A wood-pellet or corn stove is an excellent choice for heating a portion or all of your home. I have tested many designs in my own home for the past 16 years, and I have one running as I write this column. I burn a corn/wood-pellet mixture in a corn stove. Corn and wood-pellet stoves are nearly identical. Wood pellets are only 1 percent ash, so any pellet or corn stove will burn them. Corn has a higher ash content and forms a clinker, so burning corn in a pellet-only stove will not work well. Most corn stoves include a wood-pellet setting that changes the ash-removal rate and airflow.
Both corn and wood-pellet stoves are energy-efficient. This is because the combustion is nearly complete with almost no smoke. The small corn kernels or pellets have a high ratio of surface area to weight, compared with a big log, so each piece gets bathed with combustion air. Heating with wood pellets or corn is better for the environment than using fossil fuel furnaces or electric heat is. When you burn corn in the stove, it produces primarily ash, water, and carbon dioxide (a greenhouse gas). Next spring, when new corn grows, it uses the same amount of carbon dioxide the burning produced, so there is little in the way of net greenhouse gases.
These stoves are relatively maintenance-free. Every couple of days, depending on the heat setting, pour a bag of corn or wood pellets into the hopper. With the low ash content, the ash drawer needs to be emptied only once a week. Corn is stickier than pellets, so each month you may need to clean the draft fan and perhaps the auger.
Even if you plan to burn wood pellets and don’t have nearby corn farms, consider a corn stove. Wood pellets are often in short supply, and it is convenient to be able to stop at a pet store for a bag of feed corn if you run out of pellets. Select a model with a battery-backup option. Corn and pellet stoves use electricity to operate the blower, combustion air fan, and feed/ash augers.
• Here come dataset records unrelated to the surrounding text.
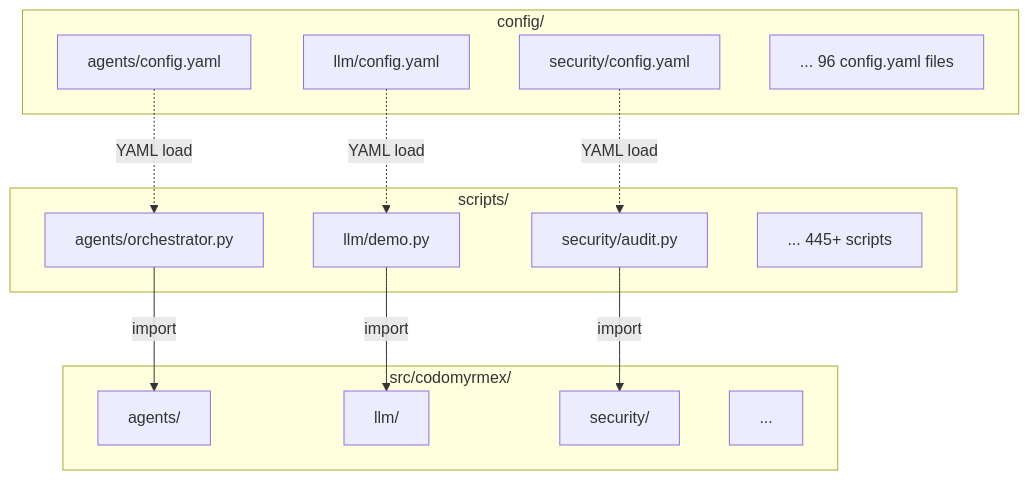
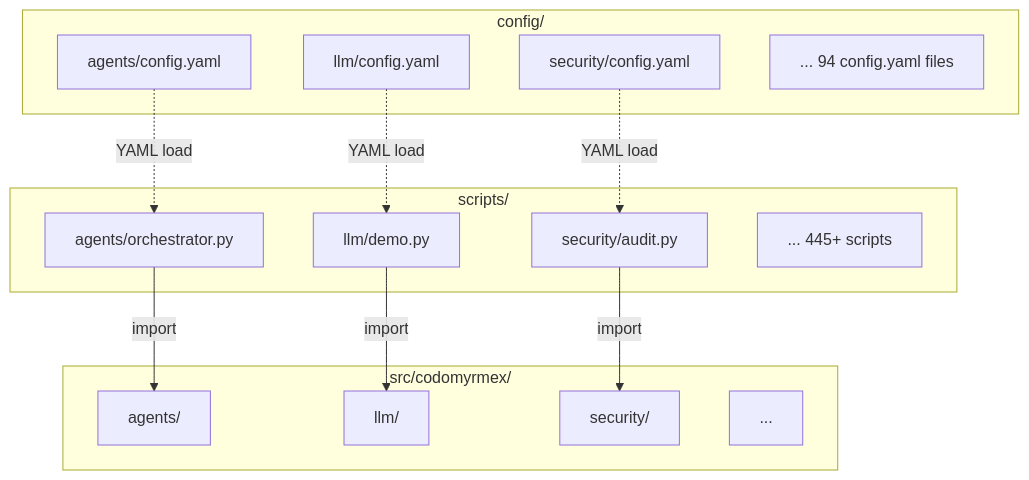
The sixth of 7 diagrams in README.md (docxology/codomyrmex), drawn with Mermaid before and after one commit. The commit also changed other lines of this file and 27 other files, not shown here.

````diff
--- a/README.md
+++ b/README.md
@@ -669,30 +668,30 @@
 ```mermaid
 graph TB
     subgraph ConfigRoot["config/"]
         C1["agents/config.yaml"]
         C2["llm/config.yaml"]
         C3["security/config.yaml"]
-        Cdots["... 96 config.yaml files"]
+        Cdots["... 94 config.yaml files"]
     end
 
     subgraph Scripts["scripts/"]
         S1["agents/orchestrator.py"]
         S2["llm/demo.py"]
         S3["security/audit.py"]
         Sdots["... 445+ scripts"]
     end
 
     subgraph Source["src/codomyrmex/"]
         Src1["agents/"]
         Src2["llm/"]
         Src3["security/"]
         SrcDots["..."]
     end
 
     C1 -.->|"YAML load"| S1
     C2 -.->|"YAML load"| S2
     C3 -.->|"YAML load"| S3
     S1 -->|"import"| Src1
     S2 -->|"import"| Src2
     S3 -->|"import"| Src3
 ```
````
When the electric power goes off, as it recently did during the Buffalo snowstorms, the stove automatically switches to battery power. A self-igniting option is a convenience for starting the stove. There are also various door options, some with more viewing glass.
These companies offer corn and pellet stoves: American Energy Systems, 800-495-3196, www.magnumfireplace.com; Country Flame, 417-859-0990, www.countryflame.com; Dell-Point Technology, 877-331-6212, www.pelletstove.com; England’s Stove Works, 800-516-3636, www.englanderstoves.com; and Lennox Hearth Products, 800-953-6669, www.lennoxhearthproducts.com.
My home has a shallow crawl space containing the furnace and water heater. The house floor over it is not insulated. I am sure the furnace gives off some heat, so should I leave the house floor uninsulated?
Generally you should insulate the floor above a crawl space. If your furnace is efficient and the ducts are insulated, not much heat should be lost to the crawl space and it should stay reasonably cold. During the winter, check the air temperature in the crawl space. If it is almost as warm as the house, the furnace is losing heat. Insulate the crawl space walls instead of the floor above it. Make sure there is adequate combustion air for the furnace.
Send questions to James Dulley, Illinois Times, 6906 Royalgreen Drive, Cincinnati, OH 45244 or go to www.dulley.com.